On July 26, the New York Times editorial page contained something to which all gun owners should be accustomed: another anti-gun tract penned by the Times' editorial board. This time, the board's target was NRA's support for the effort to recall a pair of Colorado legislators following their support for magazine restrictions and the criminalization of private firearm transfers.
Titled, The Gun Lobby Takes Vengeful Aim, the editorial criticizes the Colorado recall effort, stating that soon after the law was passed "the National Rifle Association was vindictively pressing for recall votes against two supporters of the stronger law," in a "vengeful recall attempt." The Times also makes clear its support for a statement by recall target Sen. John Morse, writing, "'Recalls are for unethical behavior, and not disagreements,' he properly noted in the Denver Post."
An unknowing reader might construe this editorial as a principled stand against perceived retaliatory abuse of recall procedure.

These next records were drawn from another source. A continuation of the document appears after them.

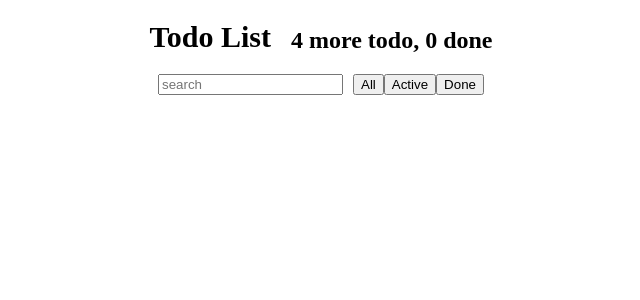
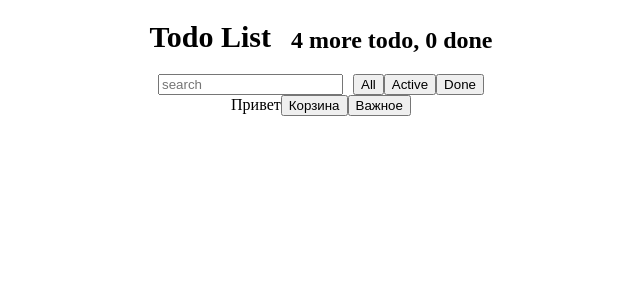
Before and after one commit to fad90/todo-class_components, a React (Create React App) app: page / in a window 1280 px wide. Shown: the top 300 px of the page, without its empty margins (319-959 px from the left). Built offline with nearby package versions, Linux system fonts and the light colour scheme.

Commit message:
added todo

```diff
--- a/src/app/App.js
+++ b/src/app/App.js
@@ -4,6 +4,7 @@ import "./App.css";
 import AppHeader from "../app-header/app-header";
 import ItemStatusFilter from "../item-status-filter/item-status-filter";
 import SearchPanel from "../search-panel/search-panel";
+import TodoList from "../todo-list/todo-list";
 
 class App extends React.Component {
   render() {
@@ -14,6 +15,7 @@ class App extends React.Component {
           <SearchPanel />
           <ItemStatusFilter />
         </div>
+        <TodoList />
       </div>
     );
   }
--- a/src/todo-list-item/todo-list-item.js
+++ b/src/todo-list-item/todo-list-item.js
@@ -0,0 +1,16 @@
+import React from "react";
+import "./todo-list-item.css"
+
+class TodoListItem extends React.Component {
+  render() {
+    return (
+      <span className="todo">
+        <span>Привет</span>
+        <button>Корзина</button>
+        <button>Важное</button>
+      </span>
+    );
+  }
+}
+
+export default TodoListItem;
--- a/src/todo-list/todo-list.css
+++ b/src/todo-list/todo-list.css
@@ -0,0 +1,3 @@
+.todo-list {
+    list-style-type: none;
+}
--- a/src/todo-list/todo-list.js
+++ b/src/todo-list/todo-list.js
@@ -0,0 +1,15 @@
+import React from "react";
+import "./todo-list.css";
+import TodoListItem from "../todo-list-item/todo-list-item";
+
+class TodoList extends React.Component {
+  render() {
+    return (
+      <li className="todo-list">
+        <TodoListItem />
+      </li>
+    );
+  }
+}
+
+export default TodoList;
```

However, that would ignore the Times' vocal support for the recall effort of Wisconsin Governor Scott Walker in retaliation for his pursuit of changes in public employee collective bargaining.
In case anyone's forgotten--after all, it's been a whole year--an April 12, 2012 Times editorial struck a different tone, noting, "Gov. Scott Walker of Wisconsin is struggling to fight off a determined effort to replace him in an extraordinary recall." Leaving no doubt as to its position, the Times went on to say, "every few weeks, Mr. Walker provides new grounds for becoming the third American governor to be removed by his own electorate." And what were those grounds? Policy disagreements on labor law and abortion issues--making clear that the Times editorial board's position on recall efforts is based not on principle, but on politics.